I have to actively remind myself to breathe and to unfold and to share my gifts with the world.  I have to affirm the fact that I have purpose and something to offer.  I have to shake childhood fears and move myself mentally and physically.  I have to remember to stretch my clenched jaw or allow my body full use of the chair I'm sitting on, instead of relegating myself to a corner of it.  I have to work up the nerve to click 'Send' on threads of soul-baring tweets.  I have to mentally cheer myself on to speak up and out.  I have to remember to forget the strict confines of my childhood and unbridle my tongue here and now.

Living most of my life in discomfort, I didn't know I had another option.  Discomfort was my normal.  My discomfort, I believed, made me pleasing in some way, shape, or form to others.  I was to be seen - but barely - and not heard.  But how I longed to bust a seam and break loose.  I lived in a bubble of anxiety, managing others' reactions to me more than exploring my place in the world.

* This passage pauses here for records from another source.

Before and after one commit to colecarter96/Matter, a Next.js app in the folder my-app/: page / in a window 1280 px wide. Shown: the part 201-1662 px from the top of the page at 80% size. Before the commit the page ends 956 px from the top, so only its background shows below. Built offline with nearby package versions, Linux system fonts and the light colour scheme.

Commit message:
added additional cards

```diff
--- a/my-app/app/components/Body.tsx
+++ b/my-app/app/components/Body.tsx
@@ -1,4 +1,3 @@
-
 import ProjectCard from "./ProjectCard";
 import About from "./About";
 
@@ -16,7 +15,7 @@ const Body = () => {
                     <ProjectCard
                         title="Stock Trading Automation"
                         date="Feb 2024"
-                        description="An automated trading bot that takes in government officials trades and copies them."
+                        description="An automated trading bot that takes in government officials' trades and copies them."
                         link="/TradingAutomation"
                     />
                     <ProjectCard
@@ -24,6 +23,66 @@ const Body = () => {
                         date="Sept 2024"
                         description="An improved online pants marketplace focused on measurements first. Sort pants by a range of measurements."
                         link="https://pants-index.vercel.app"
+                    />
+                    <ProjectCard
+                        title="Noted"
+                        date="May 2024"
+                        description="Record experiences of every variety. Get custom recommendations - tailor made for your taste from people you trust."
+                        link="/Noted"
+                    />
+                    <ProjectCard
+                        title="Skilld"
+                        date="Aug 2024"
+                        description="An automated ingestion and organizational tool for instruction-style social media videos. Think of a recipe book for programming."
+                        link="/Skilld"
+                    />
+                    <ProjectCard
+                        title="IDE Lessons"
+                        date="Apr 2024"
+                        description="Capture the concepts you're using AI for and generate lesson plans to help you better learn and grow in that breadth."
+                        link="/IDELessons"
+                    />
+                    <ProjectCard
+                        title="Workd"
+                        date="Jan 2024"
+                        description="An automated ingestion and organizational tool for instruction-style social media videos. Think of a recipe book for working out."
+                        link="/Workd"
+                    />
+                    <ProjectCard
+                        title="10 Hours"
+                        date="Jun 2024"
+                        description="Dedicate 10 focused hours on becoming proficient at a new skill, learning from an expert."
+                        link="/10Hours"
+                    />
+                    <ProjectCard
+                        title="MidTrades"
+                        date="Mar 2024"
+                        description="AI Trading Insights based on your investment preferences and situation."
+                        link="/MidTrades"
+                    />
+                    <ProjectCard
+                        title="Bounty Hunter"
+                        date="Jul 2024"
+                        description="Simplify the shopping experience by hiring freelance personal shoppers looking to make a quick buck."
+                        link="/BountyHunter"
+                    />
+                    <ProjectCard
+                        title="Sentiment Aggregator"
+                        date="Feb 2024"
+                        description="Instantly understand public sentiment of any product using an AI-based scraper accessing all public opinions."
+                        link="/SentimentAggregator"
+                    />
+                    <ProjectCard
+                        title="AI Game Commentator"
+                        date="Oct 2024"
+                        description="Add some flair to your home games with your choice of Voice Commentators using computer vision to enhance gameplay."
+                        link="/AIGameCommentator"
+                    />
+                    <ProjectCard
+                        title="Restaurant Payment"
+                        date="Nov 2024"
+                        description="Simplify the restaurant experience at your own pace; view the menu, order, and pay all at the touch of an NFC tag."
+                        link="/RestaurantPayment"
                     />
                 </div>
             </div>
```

Slowly but surely I've started to learn all the ways in which my body speaks to me and how to respond lovingly.  My belly used to twist itself and send pangs of worry through every blood vessel. Slow, deep breaths for that.  Lately, my jaw clenches tightly to the point of pain.  I stretch my jaw, my hands, my legs, my arms and get as still as possible for that. Anxiety is debilitating but learning to recognize it, where it's stemming from and how to respond is where freedom lives.  There are remedies and they are as simple as a slow, deep breath.

It's ok to listen to myself, to notice my body's signals and to change my way of being.  I don't have to contort my mind, body, or spirit into compromising positions to be acceptable.  I can accept the affirmation of others who see my strength, acknowledge my creativity, allow my weakness, and grow from my gifts.

Sometimes we're too busy performing wholeness to realize we aren't actually whole or at liberty in our own minds and bodies.  Nothing about humanity should be shackled.  We should be free to take up the space we need in order to breathe, to laugh, to make mistakes, to learn, to expand and evolve.  We have that permission by simply but beautifully existing in this world.